**Description of the task:**
The records below should be set down in full, please, without any change.

**Entries shown:**
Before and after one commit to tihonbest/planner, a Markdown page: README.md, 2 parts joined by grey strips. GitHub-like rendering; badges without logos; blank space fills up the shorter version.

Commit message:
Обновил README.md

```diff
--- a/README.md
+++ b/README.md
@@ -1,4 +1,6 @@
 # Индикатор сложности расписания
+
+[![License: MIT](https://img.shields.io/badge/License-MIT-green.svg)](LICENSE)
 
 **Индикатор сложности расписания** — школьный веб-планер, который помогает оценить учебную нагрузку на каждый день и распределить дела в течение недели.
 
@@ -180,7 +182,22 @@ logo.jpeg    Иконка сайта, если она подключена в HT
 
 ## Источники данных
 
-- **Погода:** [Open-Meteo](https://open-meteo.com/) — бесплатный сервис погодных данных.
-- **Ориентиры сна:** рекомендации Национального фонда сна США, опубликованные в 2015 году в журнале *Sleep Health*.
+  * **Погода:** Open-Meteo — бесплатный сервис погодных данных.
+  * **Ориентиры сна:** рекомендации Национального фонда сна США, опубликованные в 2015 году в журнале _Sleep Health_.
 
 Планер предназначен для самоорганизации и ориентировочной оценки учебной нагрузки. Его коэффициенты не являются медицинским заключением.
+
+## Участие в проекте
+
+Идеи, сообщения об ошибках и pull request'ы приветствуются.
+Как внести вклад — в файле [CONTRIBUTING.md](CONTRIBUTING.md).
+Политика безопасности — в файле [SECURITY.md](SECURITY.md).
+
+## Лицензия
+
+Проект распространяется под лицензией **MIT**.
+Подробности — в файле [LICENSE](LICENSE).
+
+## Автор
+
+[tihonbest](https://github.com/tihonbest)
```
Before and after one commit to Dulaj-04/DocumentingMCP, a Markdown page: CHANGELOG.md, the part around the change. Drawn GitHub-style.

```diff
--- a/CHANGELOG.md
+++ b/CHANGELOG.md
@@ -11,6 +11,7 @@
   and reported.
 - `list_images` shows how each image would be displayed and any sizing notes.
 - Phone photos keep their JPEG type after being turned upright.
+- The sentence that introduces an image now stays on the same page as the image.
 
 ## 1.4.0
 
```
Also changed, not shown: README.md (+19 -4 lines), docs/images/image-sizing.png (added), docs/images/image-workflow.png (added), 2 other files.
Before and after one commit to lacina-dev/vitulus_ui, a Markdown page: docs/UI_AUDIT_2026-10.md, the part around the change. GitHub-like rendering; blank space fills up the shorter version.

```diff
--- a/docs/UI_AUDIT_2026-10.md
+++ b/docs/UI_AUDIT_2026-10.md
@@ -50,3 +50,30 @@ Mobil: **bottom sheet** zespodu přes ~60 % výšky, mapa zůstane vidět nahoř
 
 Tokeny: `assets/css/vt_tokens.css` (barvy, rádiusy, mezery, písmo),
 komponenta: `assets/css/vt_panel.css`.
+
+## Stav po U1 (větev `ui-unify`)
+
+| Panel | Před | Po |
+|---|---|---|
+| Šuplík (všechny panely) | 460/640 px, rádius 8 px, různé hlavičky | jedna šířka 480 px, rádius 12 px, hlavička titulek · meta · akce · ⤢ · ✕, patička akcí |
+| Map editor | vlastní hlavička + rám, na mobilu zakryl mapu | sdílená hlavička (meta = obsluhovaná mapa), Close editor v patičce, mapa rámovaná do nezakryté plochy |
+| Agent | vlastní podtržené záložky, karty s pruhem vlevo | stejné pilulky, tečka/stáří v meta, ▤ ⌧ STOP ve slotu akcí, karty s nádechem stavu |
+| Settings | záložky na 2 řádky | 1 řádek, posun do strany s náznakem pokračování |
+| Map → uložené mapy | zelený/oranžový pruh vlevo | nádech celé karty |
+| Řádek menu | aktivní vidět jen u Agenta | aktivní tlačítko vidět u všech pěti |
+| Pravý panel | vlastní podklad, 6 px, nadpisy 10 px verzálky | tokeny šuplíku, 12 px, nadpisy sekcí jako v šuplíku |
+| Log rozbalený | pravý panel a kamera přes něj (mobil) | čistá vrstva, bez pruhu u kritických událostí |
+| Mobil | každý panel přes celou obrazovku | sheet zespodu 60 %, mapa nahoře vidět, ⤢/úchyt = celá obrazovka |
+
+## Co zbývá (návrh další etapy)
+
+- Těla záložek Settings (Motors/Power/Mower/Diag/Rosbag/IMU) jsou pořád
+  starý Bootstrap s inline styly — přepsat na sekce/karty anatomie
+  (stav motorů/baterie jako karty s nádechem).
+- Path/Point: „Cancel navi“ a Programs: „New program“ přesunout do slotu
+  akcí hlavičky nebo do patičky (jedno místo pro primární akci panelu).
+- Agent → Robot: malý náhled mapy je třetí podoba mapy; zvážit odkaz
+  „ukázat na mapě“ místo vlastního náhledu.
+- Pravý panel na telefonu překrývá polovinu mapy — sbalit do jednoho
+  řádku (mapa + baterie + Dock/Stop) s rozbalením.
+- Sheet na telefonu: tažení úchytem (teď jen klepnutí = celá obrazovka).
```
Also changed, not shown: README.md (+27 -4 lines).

**Reply:**
Before and after one commit to tihonbest/planner, a Markdown page: README.md, 2 parts joined by grey strips. GitHub-like rendering; badges without logos; blank space fills up the shorter version.

Commit message:
Обновил README.md

```diff
--- a/README.md
+++ b/README.md
@@ -1,4 +1,6 @@
 # Индикатор сложности расписания
+
+[![License: MIT](https://img.shields.io/badge/License-MIT-green.svg)](LICENSE)
 
 **Индикатор сложности расписания** — школьный веб-планер, который помогает оценить учебную нагрузку на каждый день и распределить дела в течение недели.
 
@@ -180,7 +182,22 @@ logo.jpeg    Иконка сайта, если она подключена в HT
 
 ## Источники данных
 
-- **Погода:** [Open-Meteo](https://open-meteo.com/) — бесплатный сервис погодных данных.
-- **Ориентиры сна:** рекомендации Национального фонда сна США, опубликованные в 2015 году в журнале *Sleep Health*.
+  * **Погода:** Open-Meteo — бесплатный сервис погодных данных.
+  * **Ориентиры сна:** рекомендации Национального фонда сна США, опубликованные в 2015 году в журнале _Sleep Health_.
 
 Планер предназначен для самоорганизации и ориентировочной оценки учебной нагрузки. Его коэффициенты не являются медицинским заключением.
+
+## Участие в проекте
+
+Идеи, сообщения об ошибках и pull request'ы приветствуются.
+Как внести вклад — в файле [CONTRIBUTING.md](CONTRIBUTING.md).
+Политика безопасности — в файле [SECURITY.md](SECURITY.md).
+
+## Лицензия
+
+Проект распространяется под лицензией **MIT**.
+Подробности — в файле [LICENSE](LICENSE).
+
+## Автор
+
+[tihonbest](https://github.com/tihonbest)
```
Before and after one commit to Dulaj-04/DocumentingMCP, a Markdown page: CHANGELOG.md, the part around the change. Drawn GitHub-style.

```diff
--- a/CHANGELOG.md
+++ b/CHANGELOG.md
@@ -11,6 +11,7 @@
   and reported.
 - `list_images` shows how each image would be displayed and any sizing notes.
 - Phone photos keep their JPEG type after being turned upright.
+- The sentence that introduces an image now stays on the same page as the image.
 
 ## 1.4.0
 
```
Also changed, not shown: README.md (+19 -4 lines), docs/images/image-sizing.png (added), docs/images/image-workflow.png (added), 2 other files.
Before and after one commit to lacina-dev/vitulus_ui, a Markdown page: docs/UI_AUDIT_2026-10.md, the part around the change. GitHub-like rendering; blank space fills up the shorter version.

```diff
--- a/docs/UI_AUDIT_2026-10.md
+++ b/docs/UI_AUDIT_2026-10.md
@@ -50,3 +50,30 @@ Mobil: **bottom sheet** zespodu přes ~60 % výšky, mapa zůstane vidět nahoř
 
 Tokeny: `assets/css/vt_tokens.css` (barvy, rádiusy, mezery, písmo),
 komponenta: `assets/css/vt_panel.css`.
+
+## Stav po U1 (větev `ui-unify`)
+
+| Panel | Před | Po |
+|---|---|---|
+| Šuplík (všechny panely) | 460/640 px, rádius 8 px, různé hlavičky | jedna šířka 480 px, rádius 12 px, hlavička titulek · meta · akce · ⤢ · ✕, patička akcí |
+| Map editor | vlastní hlavička + rám, na mobilu zakryl mapu | sdílená hlavička (meta = obsluhovaná mapa), Close editor v patičce, mapa rámovaná do nezakryté plochy |
+| Agent | vlastní podtržené záložky, karty s pruhem vlevo | stejné pilulky, tečka/stáří v meta, ▤ ⌧ STOP ve slotu akcí, karty s nádechem stavu |
+| Settings | záložky na 2 řádky | 1 řádek, posun do strany s náznakem pokračování |
+| Map → uložené mapy | zelený/oranžový pruh vlevo | nádech celé karty |
+| Řádek menu | aktivní vidět jen u Agenta | aktivní tlačítko vidět u všech pěti |
+| Pravý panel | vlastní podklad, 6 px, nadpisy 10 px verzálky | tokeny šuplíku, 12 px, nadpisy sekcí jako v šuplíku |
+| Log rozbalený | pravý panel a kamera přes něj (mobil) | čistá vrstva, bez pruhu u kritických událostí |
+| Mobil | každý panel přes celou obrazovku | sheet zespodu 60 %, mapa nahoře vidět, ⤢/úchyt = celá obrazovka |
+
+## Co zbývá (návrh další etapy)
+
+- Těla záložek Settings (Motors/Power/Mower/Diag/Rosbag/IMU) jsou pořád
+  starý Bootstrap s inline styly — přepsat na sekce/karty anatomie
+  (stav motorů/baterie jako karty s nádechem).
+- Path/Point: „Cancel navi“ a Programs: „New program“ přesunout do slotu
+  akcí hlavičky nebo do patičky (jedno místo pro primární akci panelu).
+- Agent → Robot: malý náhled mapy je třetí podoba mapy; zvážit odkaz
+  „ukázat na mapě“ místo vlastního náhledu.
+- Pravý panel na telefonu překrývá polovinu mapy — sbalit do jednoho
+  řádku (mapa + baterie + Dock/Stop) s rozbalením.
+- Sheet na telefonu: tažení úchytem (teď jen klepnutí = celá obrazovka).
```
Also changed, not shown: README.md (+27 -4 lines).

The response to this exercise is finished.